Required action ->
Among the records below, which lines contain the string "gmail"? Report them.

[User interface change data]
········

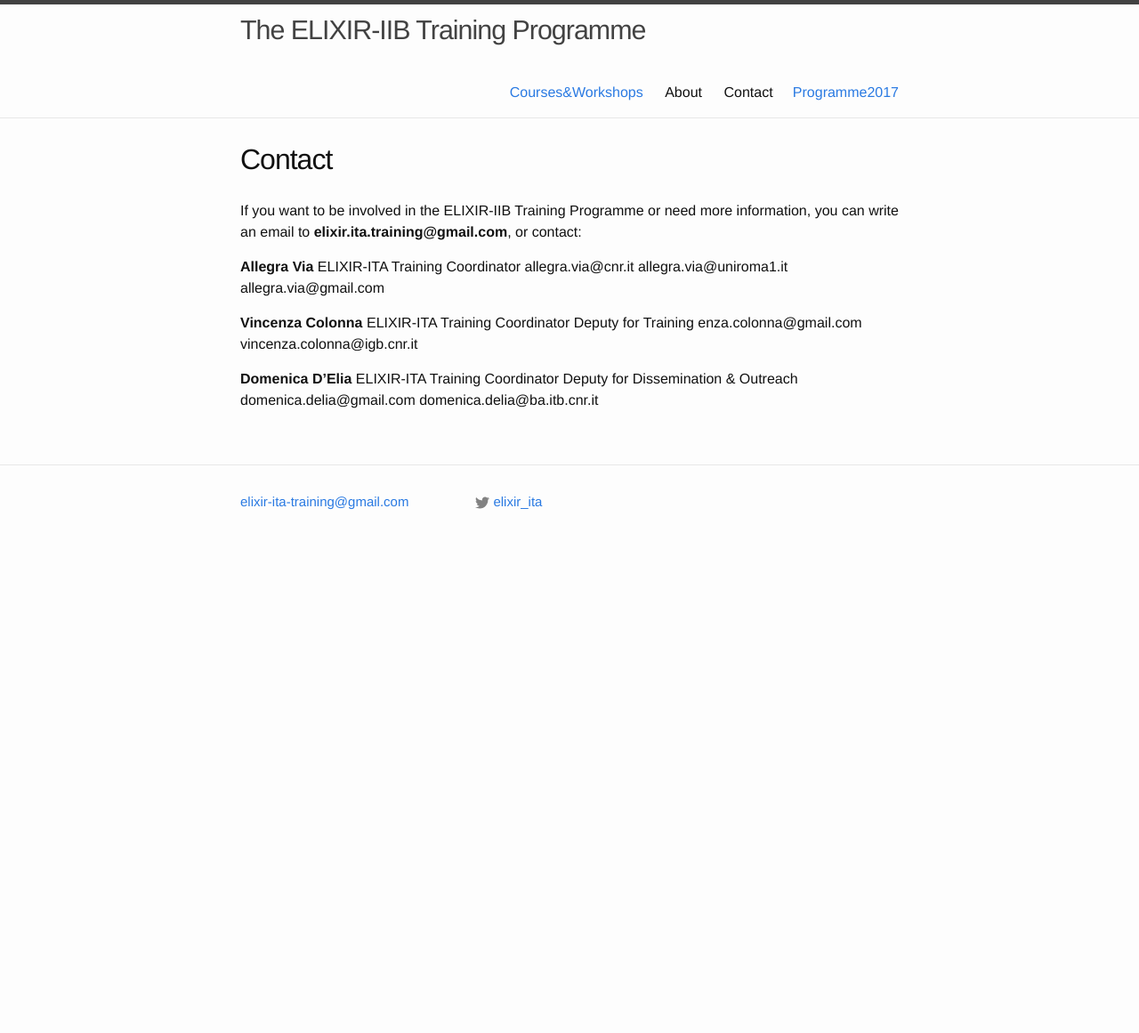
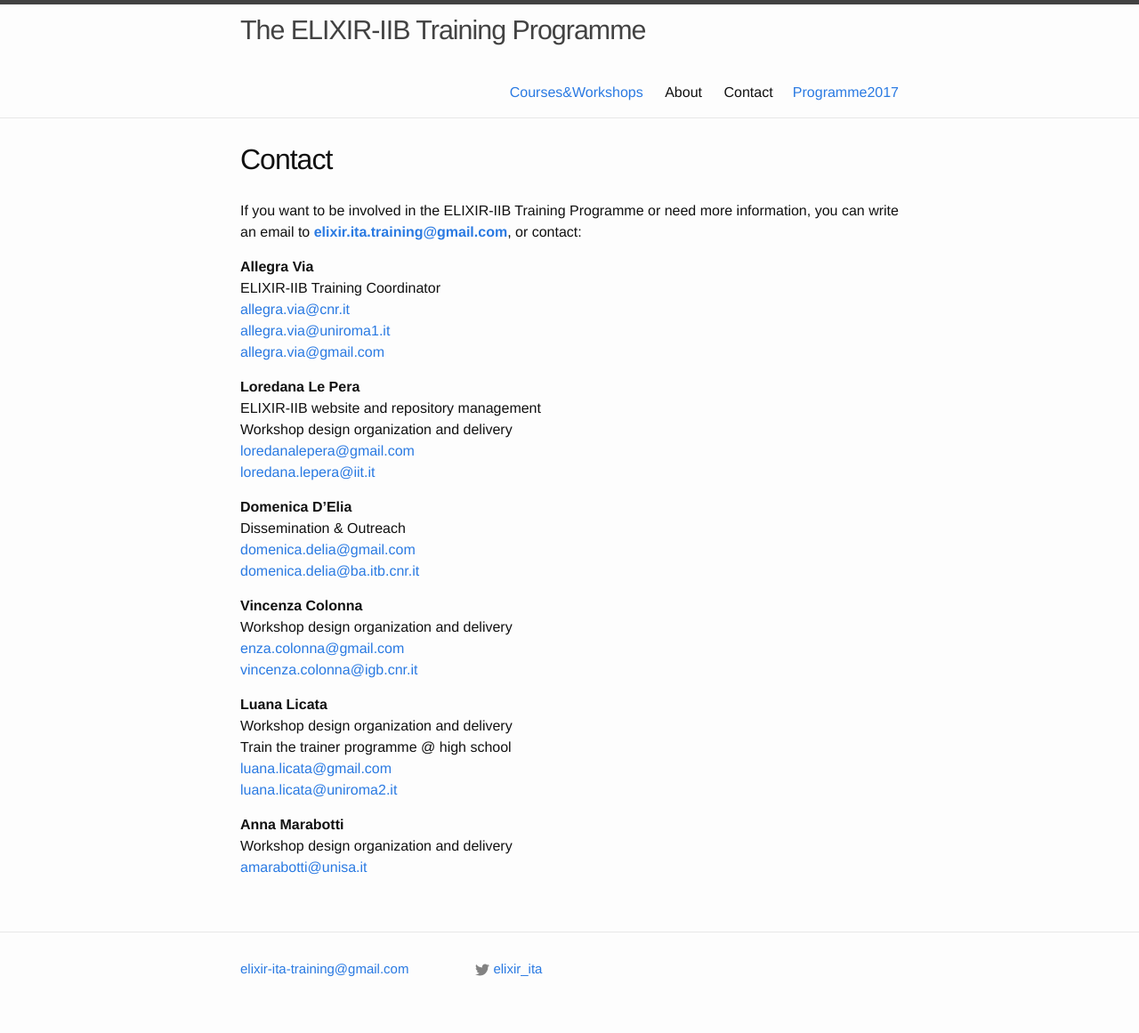
Before and after one commit to ELIXIR-IIB-training/website, a Jekyll site: the page built from _pages/03-contact.md, in a window 1280 px wide. Shown: the whole page at 89% size. Built offline with Jekyll 4.4.1, drawn with Linux system fonts in a browser that asks for light colours; before the commit the page ends 900 px from its top, so only the background shows below that.

Commit message:
Updated contact details

```diff
--- a/_pages/03-contact.md
+++ b/_pages/03-contact.md
@@ -4,20 +4,36 @@ title: Contact
 permalink: /contact/
 ---
 
-If you want to be involved in the ELIXIR-IIB Training Programme or need more information, you can write an email to **elixir.ita.training@gmail.com**, or contact:
+If you want to be involved in the ELIXIR-IIB Training Programme or need more information, you can write an email to **<elixir.ita.training@gmail.com>**, or contact:
 
-**Allegra Via**
-ELIXIR-ITA Training Coordinator
-allegra.via@cnr.it
-allegra.via@uniroma1.it
-allegra.via@gmail.com
+**Allegra Via**<br>
+ELIXIR-IIB Training Coordinator<br>
+<allegra.via@cnr.it><br>
+<allegra.via@uniroma1.it><br>
+<allegra.via@gmail.com>
 
-**Vincenza Colonna**
-ELIXIR-ITA Training Coordinator Deputy for Training
-enza.colonna@gmail.com
-vincenza.colonna@igb.cnr.it
+**Loredana Le Pera**<br>
+ELIXIR-IIB website and repository management<br>
+Workshop design organization and delivery<br>
+<loredanalepera@gmail.com><br>
+<loredana.lepera@iit.it>
 
-**Domenica D'Elia**
-ELIXIR-ITA Training Coordinator Deputy for Dissemination & Outreach
-domenica.delia@gmail.com
-domenica.delia@ba.itb.cnr.it
+**Domenica D'Elia**<br>
+Dissemination & Outreach <br>
+<domenica.delia@gmail.com> <br>
+<domenica.delia@ba.itb.cnr.it>
+
+**Vincenza Colonna**<br>
+Workshop design organization and delivery <br>
+<enza.colonna@gmail.com><br>
+<vincenza.colonna@igb.cnr.it>
+
+**Luana Licata**<br>
+Workshop design organization and delivery<br>
+Train the trainer programme @ high school<br>
+<luana.licata@gmail.com><br>
+<luana.licata@uniroma2.it>
+
+**Anna Marabotti**<br>
+Workshop design organization and delivery<br>
+<amarabotti@unisa.it>
```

········

Response ->
-If you want to be involved in the ELIXIR-IIB Training Programme or need more information, you can write an email to **elixir.ita.training@gmail.com**, or contact:
+If you want to be involved in the ELIXIR-IIB Training Programme or need more information, you can write an email to **<elixir.ita.training@gmail.com>**, or contact:
-allegra.via@gmail.com
+<allegra.via@gmail.com>
-enza.colonna@gmail.com
+<loredanalepera@gmail.com><br>
-domenica.delia@gmail.com
+<domenica.delia@gmail.com> <br>
+<enza.colonna@gmail.com><br>
+<luana.licata@gmail.com><br>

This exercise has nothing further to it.